Some people are skeptical about Doan’s telework goal, particularly because her tenure will end when the Bush administration leaves office Jan. 20, 2009 — a year before the goal’s 2010 deadline. But for other people listening to Doan, the announcement harkened back to the era of popular GSA Administrator David Barram, who set Flag Day 1996 as the date by which he wanted all GSA employees to have e-mail.

There are many telework issues ahead, but long-range goals — such as those Barram and Doan publicized — can be motivating.

FCW in Print

In the latest issue: Looking back on three decades of big stories in federal IT.

Featured

  • Anne Rung -- Commerce Department Photo

    Exit interview with Anne Rung
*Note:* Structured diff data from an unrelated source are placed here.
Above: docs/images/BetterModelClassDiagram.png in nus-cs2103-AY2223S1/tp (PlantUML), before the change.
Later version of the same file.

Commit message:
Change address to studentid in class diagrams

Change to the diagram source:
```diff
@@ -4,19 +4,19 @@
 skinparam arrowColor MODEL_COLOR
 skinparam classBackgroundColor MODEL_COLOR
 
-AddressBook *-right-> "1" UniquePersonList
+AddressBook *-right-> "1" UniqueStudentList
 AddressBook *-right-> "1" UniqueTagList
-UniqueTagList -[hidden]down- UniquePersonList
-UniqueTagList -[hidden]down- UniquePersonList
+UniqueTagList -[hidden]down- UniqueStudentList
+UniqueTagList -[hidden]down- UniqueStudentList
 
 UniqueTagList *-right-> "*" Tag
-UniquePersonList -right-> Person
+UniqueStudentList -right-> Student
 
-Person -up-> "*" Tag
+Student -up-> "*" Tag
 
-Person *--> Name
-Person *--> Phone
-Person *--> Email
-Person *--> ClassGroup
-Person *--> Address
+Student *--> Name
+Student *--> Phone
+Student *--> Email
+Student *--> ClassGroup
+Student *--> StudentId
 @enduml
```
    The government's departing top acquisition official said she leaves behind a solid foundation on which to build more effective and efficient federal IT.

  • Charles Phalen

    Administration appoints first head of NBIB

    The National Background Investigations Bureau announced the appointment of its first director as the agency prepares to take over processing government background checks.

  • Sen. James Lankford (R-Okla.)

    Senator: Rigid hiring process pushes millennials from federal work

    Sen. James Lankford (R-Okla.) said agencies are missing out on younger workers because of the government's rigidity, particularly its protracted hiring process.

  • FCW @ 30 GPS

    FCW @ 30

    Since 1987, FCW has covered it all -- the major contracts, the disruptive technologies, the picayune scandals and the many, many people who make federal IT function. Here's a look back at six of the most significant stories.

  • Shutterstock image.

    A 'minibus' appropriations package could be in the cards

    A short-term funding bill is expected by Sept. 30 to keep the federal government operating through early December, but after that the options get more complicated.

  • Defense Secretary Ash Carter speaks at the TechCrunch Disrupt conference in San Francisco

    DOD launches new tech hub in Austin

    The DOD is opening a new Defense Innovation Unit Experimental office in Austin, Texas, while Congress debates legislation that could defund DIUx.

Reader comments

Please post your comments here. Comments are moderated, so they may not appear immediately after submitting. We will not post comments that we consider abusive or off-topic.

Please type the letters/numbers you see above

More from 1105 Public Sector Media Group